The premise of this thread is to illustrate the unexpected or underappreciated costs of intellectual property laws and potential avenues of reform.
One recent case in the media is "A Professor's Fight Over Shostakovich Heads to the Supreme Court".
The problem? The changing of the goalposts. Works that were previously in the public domain, which could be purchased for reasonable cost are now prohibitively expensive to license.
Likewise, with international agreements vs copyright terms. For example, in Australia, many works that were in the public domain became limited by copyright again after the signing of the free trade agreement.
Now the Russian president has recently been advocating changes to copyright laws at the G8 summit. As well as proposals for changes to Russian law.
From the words of some guy on Slashdot, "In Russia, you reform copyright law. In America, copyright law reforms you."

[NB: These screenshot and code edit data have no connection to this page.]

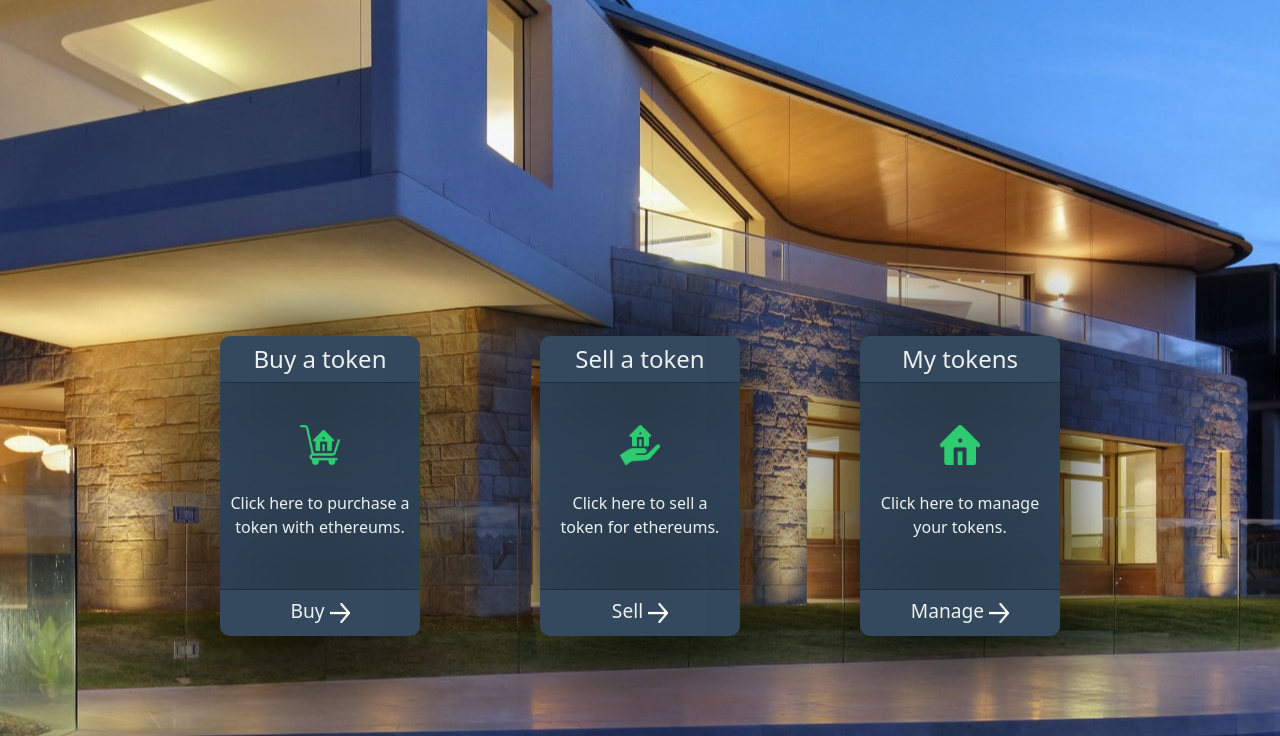
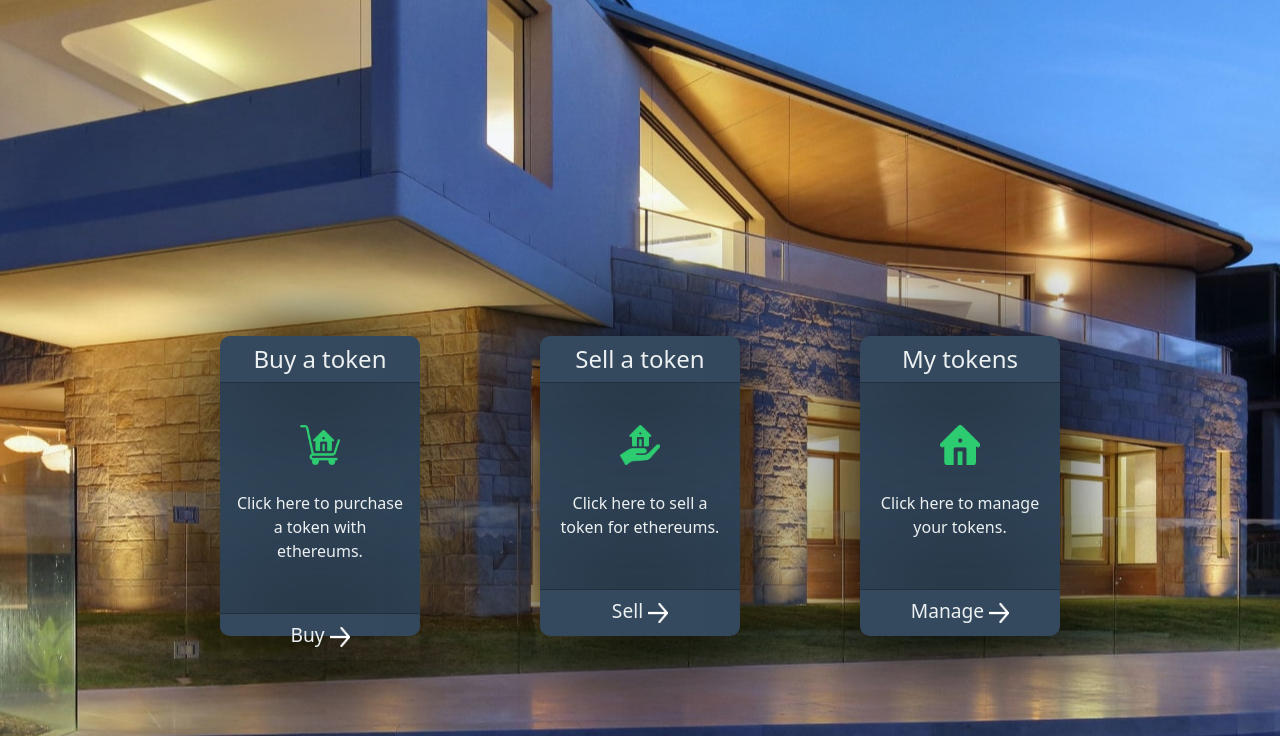
Before and after one commit to ehrakis/5BLOC, a plain HTML site: page front/index.html in a window 1280 px wide. Shown: the part 64-800 px from the top of the page. Drawn offline with Linux system fonts and the light colour scheme.

Commit message:
Make card clickable and fix card-text box

```diff
--- a/front/css/style.css
+++ b/front/css/style.css
@@ -113,6 +113,8 @@ section{
 .card {
     margin: 0;
     text-align: center;
+    text-decoration: none;
+    color: #ecf0f1;
 }
 
 .card-title {
@@ -141,11 +143,12 @@ h1, h2, h3, h4, h5, h6 {
 }
 
 .card-text {
-    margin: 20px 10px 50px;
+    margin: 20px 0 50px;
 }
 
 .card-text > p{
-    width: 180px;
+    width: 200px;
+    padding: 0 15px;
     margin: 0;
 }
 
--- a/front/index.html
+++ b/front/index.html
@@ -49,7 +49,7 @@
 
             <!-- Crad container -->
             <div class="card-container">
-                <div class="card">
+                <a class="card" href="#">
                     <div class="card-title">
                         <h2>Buy a token</h2>
                     </div>
@@ -65,9 +65,9 @@
                     <div class="card-bottom">
                         <p>Buy</p><img src="img/right_arrow.png">
                     </div>
-                </div>
+                </a>
 
-                <div class="card">
+                <a class="card" href="#">
                     <div class="card-title">
                         <h2>Sell a token</h2>
                     </div>
@@ -83,9 +83,9 @@
                     <div class="card-bottom">
                         <p>Sell</p><img src="img/right_arrow.png">
                     </div>
-                </div>
+                </a>
 
-                <div class="card">
+                <a class="card" href="#">
                     <div class="card-title">
                         <h2>My tokens</h2>
                     </div>
@@ -101,7 +101,7 @@
                     <div class="card-bottom">
                         <p>Manage</p><img src="img/right_arrow.png">
                     </div>
-                </div>
+                </a>
             </div>
         </section>
 
```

But what is the real reason for this? It is in the interests of those who own less intellectual property to advocate for reform and vice versa for those who own more intellectual property.
If copyright is to be reformed, then the economic benefits must be emphasised over the costs. There may be for example, difficult to quantify benefits to the citizens vs easy to quantify reductions in revenue for net intellectual property exporters.
As for what sorts of reform, let's see what you guys can come up with (yes, I have some interesting ideas of my own too).